Local communities can play important role in environmental conservation and sustainability
GOVERNMENTS and businesses must give local people more control over forests to maximise social, economic, and environmental benefits. Communities can benefit, and also benefit the environment, with greater control over their forests. When local people control their forests they are more likely to conserve and use them sustainably.
Cooperatives can be successful and they produce things such as pulp, sawn timber, furniture, and biofuels and sell them to international markets. Community forestry turns forests from barren wastelands into green and productive areas.
In 2009, the Global Alliance of Community Forestry joined forces with the International Alliance of Indigenous and Tribal Peoples of the Tropical Forest and the International Family Forestry Alliance to create Three Rights Holders’ Group (G3), a global network of family, community and Indigenous foresters. The G3 provides a platform and a united voice for local forest-dependent people across the world that are usually not included in national policy-making or international decisions.

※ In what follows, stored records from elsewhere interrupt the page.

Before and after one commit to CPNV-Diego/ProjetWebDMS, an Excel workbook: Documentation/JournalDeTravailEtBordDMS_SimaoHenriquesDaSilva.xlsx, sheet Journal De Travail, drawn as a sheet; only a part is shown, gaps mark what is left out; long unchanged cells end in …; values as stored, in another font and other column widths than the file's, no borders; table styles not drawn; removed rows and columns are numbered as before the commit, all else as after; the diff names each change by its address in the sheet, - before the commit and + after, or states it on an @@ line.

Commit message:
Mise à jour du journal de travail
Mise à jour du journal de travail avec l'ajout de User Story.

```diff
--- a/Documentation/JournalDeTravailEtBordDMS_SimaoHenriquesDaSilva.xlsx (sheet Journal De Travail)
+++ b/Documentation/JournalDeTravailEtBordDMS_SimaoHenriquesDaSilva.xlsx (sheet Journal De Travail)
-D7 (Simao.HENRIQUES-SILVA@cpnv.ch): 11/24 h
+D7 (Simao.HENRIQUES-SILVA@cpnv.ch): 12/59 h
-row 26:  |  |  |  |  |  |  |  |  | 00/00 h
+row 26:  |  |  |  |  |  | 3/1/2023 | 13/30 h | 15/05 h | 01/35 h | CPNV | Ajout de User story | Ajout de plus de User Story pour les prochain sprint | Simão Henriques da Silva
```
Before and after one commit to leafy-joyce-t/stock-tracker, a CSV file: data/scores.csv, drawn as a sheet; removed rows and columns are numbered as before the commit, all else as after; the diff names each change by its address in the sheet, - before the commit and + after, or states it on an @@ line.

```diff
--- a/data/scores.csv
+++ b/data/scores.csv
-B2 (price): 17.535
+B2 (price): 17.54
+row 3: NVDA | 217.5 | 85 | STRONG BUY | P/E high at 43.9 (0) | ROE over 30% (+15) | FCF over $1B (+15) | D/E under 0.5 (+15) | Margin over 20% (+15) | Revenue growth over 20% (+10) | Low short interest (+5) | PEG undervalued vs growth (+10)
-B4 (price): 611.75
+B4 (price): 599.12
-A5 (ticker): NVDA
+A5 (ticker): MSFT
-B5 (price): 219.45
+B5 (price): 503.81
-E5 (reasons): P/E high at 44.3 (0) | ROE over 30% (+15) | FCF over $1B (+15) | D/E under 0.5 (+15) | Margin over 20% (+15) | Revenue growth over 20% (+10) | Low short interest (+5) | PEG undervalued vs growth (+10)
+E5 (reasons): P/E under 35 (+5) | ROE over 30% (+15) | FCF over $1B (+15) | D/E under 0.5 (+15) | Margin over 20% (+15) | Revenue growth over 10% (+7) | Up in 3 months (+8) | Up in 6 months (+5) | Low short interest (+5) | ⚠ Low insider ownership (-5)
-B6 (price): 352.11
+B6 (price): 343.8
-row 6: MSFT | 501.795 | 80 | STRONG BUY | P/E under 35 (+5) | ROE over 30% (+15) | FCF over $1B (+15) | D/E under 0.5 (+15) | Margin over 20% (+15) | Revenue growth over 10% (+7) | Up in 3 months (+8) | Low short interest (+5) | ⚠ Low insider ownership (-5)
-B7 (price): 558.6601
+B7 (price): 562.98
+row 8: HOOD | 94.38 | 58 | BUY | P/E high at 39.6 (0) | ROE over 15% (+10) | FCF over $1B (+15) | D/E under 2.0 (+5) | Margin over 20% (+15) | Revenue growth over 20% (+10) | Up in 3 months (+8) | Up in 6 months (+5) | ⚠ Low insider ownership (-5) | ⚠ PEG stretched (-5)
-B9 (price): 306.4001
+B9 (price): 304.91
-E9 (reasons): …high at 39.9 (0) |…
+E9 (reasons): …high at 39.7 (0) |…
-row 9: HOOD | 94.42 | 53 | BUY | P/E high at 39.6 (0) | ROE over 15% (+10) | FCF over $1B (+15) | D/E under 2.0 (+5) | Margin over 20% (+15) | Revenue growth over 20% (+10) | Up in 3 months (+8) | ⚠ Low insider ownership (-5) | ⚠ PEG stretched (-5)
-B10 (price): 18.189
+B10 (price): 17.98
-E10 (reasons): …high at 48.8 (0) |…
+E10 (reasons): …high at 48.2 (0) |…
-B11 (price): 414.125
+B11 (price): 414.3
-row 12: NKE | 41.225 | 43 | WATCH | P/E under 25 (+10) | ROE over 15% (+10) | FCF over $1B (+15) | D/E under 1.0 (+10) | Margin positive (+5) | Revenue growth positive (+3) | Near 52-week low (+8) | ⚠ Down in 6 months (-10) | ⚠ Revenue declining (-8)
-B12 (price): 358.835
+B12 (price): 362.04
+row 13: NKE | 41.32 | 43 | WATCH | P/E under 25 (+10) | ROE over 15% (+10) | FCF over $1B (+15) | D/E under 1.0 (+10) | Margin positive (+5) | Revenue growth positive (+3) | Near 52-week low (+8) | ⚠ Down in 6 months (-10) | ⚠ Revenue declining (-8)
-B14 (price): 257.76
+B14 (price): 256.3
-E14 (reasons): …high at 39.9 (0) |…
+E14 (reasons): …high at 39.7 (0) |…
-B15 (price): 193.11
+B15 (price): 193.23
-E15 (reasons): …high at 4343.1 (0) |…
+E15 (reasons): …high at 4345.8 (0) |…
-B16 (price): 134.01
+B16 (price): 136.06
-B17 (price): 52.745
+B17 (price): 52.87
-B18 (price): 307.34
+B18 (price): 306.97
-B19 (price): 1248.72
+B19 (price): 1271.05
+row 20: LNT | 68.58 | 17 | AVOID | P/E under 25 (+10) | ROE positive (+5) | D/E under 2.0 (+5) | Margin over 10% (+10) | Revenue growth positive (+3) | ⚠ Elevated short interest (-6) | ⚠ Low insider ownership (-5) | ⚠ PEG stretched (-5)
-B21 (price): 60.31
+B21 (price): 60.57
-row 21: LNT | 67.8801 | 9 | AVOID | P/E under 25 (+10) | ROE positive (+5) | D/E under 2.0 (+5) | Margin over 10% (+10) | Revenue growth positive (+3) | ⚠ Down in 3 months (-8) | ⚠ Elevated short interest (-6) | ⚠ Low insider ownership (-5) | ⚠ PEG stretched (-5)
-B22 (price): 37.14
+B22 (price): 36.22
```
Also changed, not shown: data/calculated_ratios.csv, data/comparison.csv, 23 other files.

Despite a track record of locally controlled forestry and reports of social conflict between local communities and big companies over forests across the world, money continues to flow into the bigger international corporations rather than into supporting locally controlled forestry. Governments and investors need to approach business from a different angle in order to reap a wider range of benefits and on a long-term basis.
Instead of being led by resources, investment models for locally controlled forestry must be led by rights, based on right-holders managing forest resources and seeking capital and partnerships. Practical and fair solutions such as locally controlled forestry cannot be ignored, when the stakes are so high and the benefits so clear.